Interestingly, ‘Stories We Tell’ takes on a darker shade of sorrow as Polley uncovers the scattered demons of her overly spry and popular mother Diane that would follow her to an early grave. Stark discussions lead to such fodder as Diane’s deteriorating marriage to Michael, her continued expectations of finding rewarding acting gigs, brief contemplations with abortion, an uneasy first marriage to a man named George and eventual abandonment of her two children with him (Diane Polley is believed to be the first woman in Canada that lost custody of her kids to her husband for adultery) and the several love affairs outside of her marriage to Michael.
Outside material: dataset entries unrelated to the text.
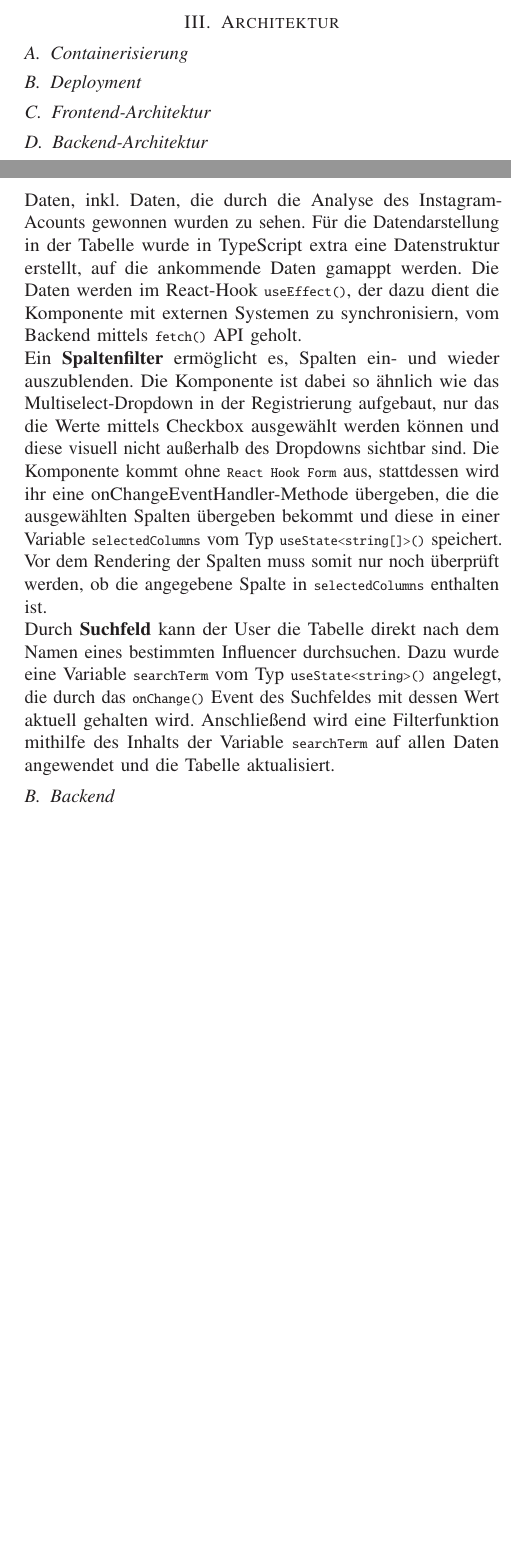
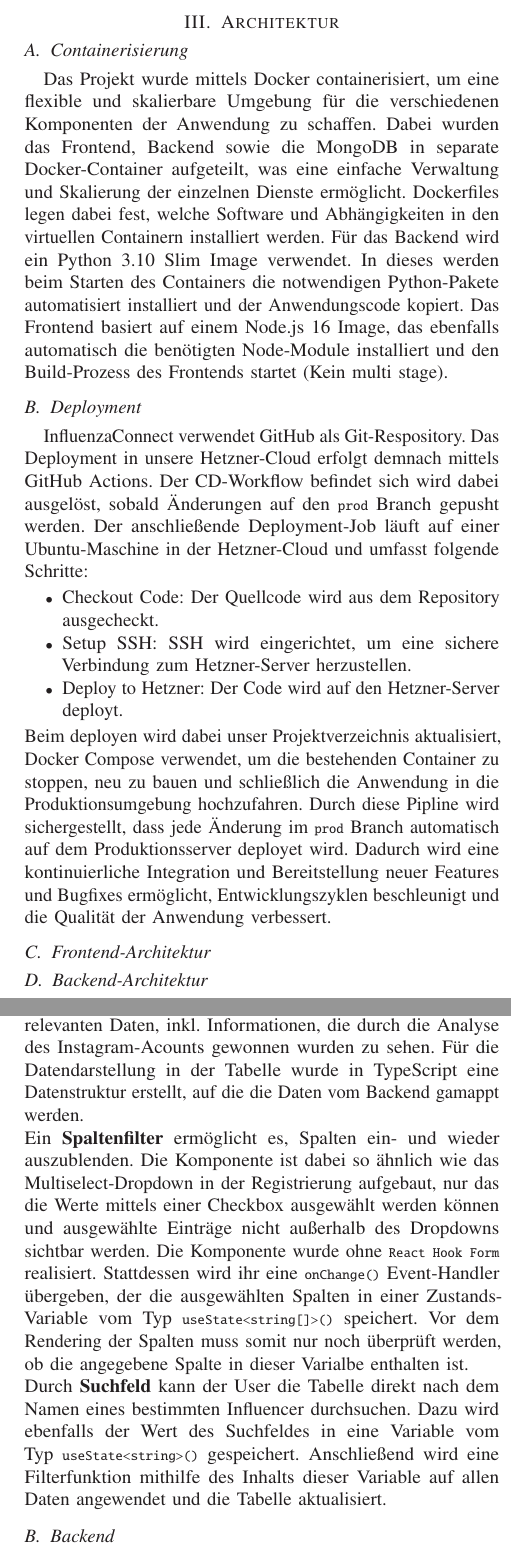
Before and after one commit to sweidner2001/BCN-2024SS-TeamWeiss-InfluenzaConnect, a LaTeX problem sheet (sys-doc/technical report/latex - technical report/cs-techrep-example-labreport.tex): two parts of the columns of pages 2 and 3 of 6 before the commit and two parts of the columns of pages 2 and 3 of 7 after it, joined at a grey line, cut so that both start at the same text, the shorter picture padded with empty space. Compiled offline with pdfLaTeX.

Commit message:
technical report: Architektur von Nils eingefügt

```diff
--- a/sys-doc/technical report/latex - technical report/cs-techrep-example-labreport.tex
+++ b/sys-doc/technical report/latex - technical report/cs-techrep-example-labreport.tex
@@ -195,10 +195,22 @@ Die \textit{Datailübersicht zum Influencer} wurde nicht implementiert. Stattdes
 
 %------------------- Containerisierung --------------------------------
 \subsection{Containerisierung}
+%Referenz Docker
+Das Projekt wurde mittels Docker containerisiert, um eine flexible und skalierbare Umgebung für die verschiedenen Komponenten der Anwendung zu schaffen.
+Dabei wurden das Frontend, Backend sowie die MongoDB in separate Docker-Container aufgeteilt, was eine einfache Verwaltung und Skalierung der einzelnen Dienste ermöglicht. Dockerfiles legen dabei fest, welche Software und Abhängigkeiten in den virtuellen Containern installiert werden. Für das Backend wird ein Python 3.10 Slim Image verwendet. In dieses werden beim Starten des Containers die notwendigen Python-Pakete automatisiert installiert und der Anwendungscode kopiert. Das Frontend basiert auf einem Node.js 16 Image, das ebenfalls automatisch die benötigten Node-Module installiert und den Build-Prozess des Frontends startet (Kein multi stage).
 
 %------------------- Deployment --------------------------------
+%Referenz Hetzner, Github, Git, GitHub Actions
 \subsection{Deployment}
-
+InfluenzaConnect verwendet GitHub als Git-Respository. Das Deployment in unsere Hetzner-Cloud erfolgt demnach mittels GitHub Actions. Der CD-Workflow befindet sich wird dabei ausgelöst, sobald Änderungen auf den \texttt{prod} Branch gepusht werden. Der anschließende Deployment-Job läuft auf einer Ubuntu-Maschine in der Hetzner-Cloud und umfasst folgende Schritte:
+\begin{itemize}
+\item{Checkout Code: Der Quellcode wird aus dem Repository ausgecheckt.}
+\item{Setup SSH: SSH wird eingerichtet, um eine sichere Verbindung zum Hetzner-Server
+herzustellen.}
+\item{Deploy to Hetzner: Der Code wird auf den Hetzner-Server deployt.}
+\end{itemize}
+Beim deployen wird dabei unser Projektverzeichnis aktualisiert, Docker Compose verwendet, um die bestehenden Container zu stoppen, neu zu bauen und schließlich die Anwendung in die Produktionsumgebung hochzufahren.
+Durch diese Pipline wird sichergestellt, dass jede Änderung im \texttt{prod} Branch automatisch auf dem Produktionsserver deployet wird. Dadurch wird eine kontinuierliche Integration und Bereitstellung neuer Features und Bugfixes ermöglicht, Entwicklungszyklen beschleunigt und die Qualität der Anwendung verbessert.
 
 \subsection{Frontend-Architektur}
 
@@ -264,12 +274,12 @@ durch Edit-Button kann kann man die Eingabefelder bearbeiten. Gleichzeitig ersch
 
 \subsubsection{Influncerübersicht\\}
 % Asynchroner Fetch? Datenfilterung überarbeiten
-Die Influencerübersicht dient dazu, dass Unternehmen einen passenden Influencer für sich finden können. Demnach sind in einer Tabelle alle Registrierten Influencer mit allen relevanten Daten, inkl. Daten, die durch die Analyse des Instagram-Acounts gewonnen wurden zu sehen.
-Für die Datendarstellung in der Tabelle wurde in TypeScript extra eine Datenstruktur erstellt, auf die ankommende Daten gamappt werden. Die Daten werden im React-Hook \texttt{useEffect()}, der dazu dient die Komponente mit externen Systemen zu synchronisiern, vom Backend mittels \texttt{fetch()} API geholt.
+Die Influencerübersicht dient dazu, dass Unternehmen einen passenden Influencer für sich finden können. Demnach sind in einer Tabelle alle Registrierten Influencer mit allen relevanten Daten, inkl. Informationen, die durch die Analyse des Instagram-Acounts gewonnen wurden zu sehen. %???
+Für die Datendarstellung in der Tabelle wurde in TypeScript eine Datenstruktur erstellt, auf die die Daten vom Backend gamappt werden. %Die Daten werden im React-Hook \texttt{useEffect()}, der dazu dient die Komponente mit externen Systemen zu synchronisiern, vom Backend mittels \texttt{fetch()} API geholt.
 \\
-Ein \textbf{Spaltenfilter} ermöglicht es, Spalten ein- und wieder auszublenden. Die Komponente ist dabei so ähnlich wie das Multiselect-Dropdown in der Registrierung aufgebaut, nur das die Werte mittels Checkbox ausgewählt werden können und diese visuell nicht außerhalb des Dropdowns sichtbar sind. Die Komponente kommt ohne \texttt{React Hook Form} aus, stattdessen wird ihr eine onChangeEventHandler-Methode übergeben, die die ausgewählten Spalten übergeben bekommt und diese in einer Variable \texttt{selectedColumns} vom Typ \texttt{useState<string[]>()} speichert. Vor dem Rendering der Spalten muss somit nur noch überprüft werden, ob die angegebene Spalte in \texttt{selectedColumns} enthalten ist.
+Ein \textbf{Spaltenfilter} ermöglicht es, Spalten ein- und wieder auszublenden. Die Komponente ist dabei so ähnlich wie das Multiselect-Dropdown in der Registrierung aufgebaut, nur das die Werte mittels einer Checkbox ausgewählt werden können und ausgewählte Einträge nicht außerhalb des Dropdowns sichtbar werden. Die Komponente wurde ohne \texttt{React Hook Form} realisiert. Stattdessen wird ihr eine \texttt{onChange()} Event-Handler übergeben, der die ausgewählten Spalten in einer Zustands-Variable vom Typ \texttt{useState<string[]>()} speichert. Vor dem Rendering der Spalten muss somit nur noch überprüft werden, ob die angegebene Spalte in dieser Varialbe enthalten ist.
 \\
-Durch \textbf{Suchfeld} kann der User die Tabelle direkt nach dem Namen eines bestimmten Influencer durchsuchen. Dazu wurde eine Variable \texttt{searchTerm} vom Typ \texttt{useState<string>()} angelegt, die durch das \texttt{onChange()} Event des Suchfeldes mit dessen Wert aktuell gehalten wird. Anschließend wird eine Filterfunktion mithilfe des Inhalts der Variable \texttt{searchTerm} auf allen Daten angewendet und die Tabelle aktualisiert.
+Durch \textbf{Suchfeld} kann der User die Tabelle direkt nach dem Namen eines bestimmten Influencer durchsuchen. Dazu wird ebenfalls der Wert des Suchfeldes in eine Variable vom Typ \texttt{useState<string>()} gespeichert. Anschließend wird eine Filterfunktion mithilfe des Inhalts dieser Variable auf allen Daten angewendet und die Tabelle aktualisiert.
 
 
 \subsection{Backend}
@@ -314,3 +324,4 @@ kurz Jest beschreiben, wie es grob funktioniert, z.B. dass in Jest die Komponent
 \section{Fazit und Ausblik}
 InfluenzaConnect bietet zum aktuellen Zeitpunkt nur einen kleinen Ausschnitt der geplanten Funktionialität. Das MVP wurde in der zu verfügbaren Zeit nur knapp verfehlt, dafür wurde die WebApp sehr ansprechend und solide aufgebaut. Ein erster Schritt wurde hinsichtlich der automatischen Analyse des Instagram-Profils des Influencers getan. Diese kann zuküftig noch erweitert, verbessert und auf weitere Social-Media-Plattformen angewendet werden.
 
+Diese Strukturierung und Automatisierung mittels Docker und GitHub Actions bietet eine
```
Also changed, not shown: sys-doc/technical report/latex - technical report/cs-techrep-example-labreport.pdf, sys-doc/technical report/latex - technical report/cs-techrep-example-labreport.tex (35 more changed lines), 1 other file.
Through these varying accounts from her father Michael, a handful of siblings, Diane’s close buddies and co-workers and even former lovers (i.e. ex-acting pal ‘Jeff’ and award-winning Canadian producer Harry Gulkin) we see how affecting it is in Sarah Polley’s eyes to experience the bouts of sadness and conflict her mother endured as she longed for stability and happiness. As loving and adoringly wacky as Diane Polley was at heart’ she was also hurting inside and trapped with unkind memories of personalised failures.
When the film shifts into an emotional and psychological mode where find that Diane’s wandering eye was the cause of Sarah’s conception from another man and not the good-natured rascal Michael we realise how both devastating and exhilarating ‘Stories We Tell’ is at its twisty core.
Should we feel outraged and sorry for Sarah Polley upon her stumbling across her mother Diane’s sexual dalliances that resulted in her birth? Which of the men that was instrumental in her wounded mother Diane’s life is the actual birth father? How will this revelation impact Sarah’s relationship with her ‘other’ father Michael and the siblings that are now considered half-siblings? Can Sarah and her newfound birth father make up for all that time lost? More important, can the Diane Polley be forgiven for a chaotic lifetime of loves, laugh and loss?
The intriguing factor behind ‘Stories We Tell’ is what Polley’s dutiful documentary set out to do and that was to ask the tough questions and come up with the complex answers. ‘Stories We Tell’ is unapologetic, inspirational and hits a raw nerve about the resiliency of whom and what we are and where we hail from. Do we have the fortitude to overcome our adversity or can we benefit from the advantages we were given?
As a preferred subject matter Diane Polley was Sarah’s ‘mysterious woman’ at large. In adulthood and motherhood, she was seriously flawed in many aspects. Still, the affection and respect that Polley as a movie-maker reserves for her talented late mother and the available storytellers on hand to bridge together tales of healing through various on-the-spot recollection is indeed an absorbing blueprint to share with an otherwise judgmental world.
NOTE: Focus of New York film critic Frank Ochieng is a member of: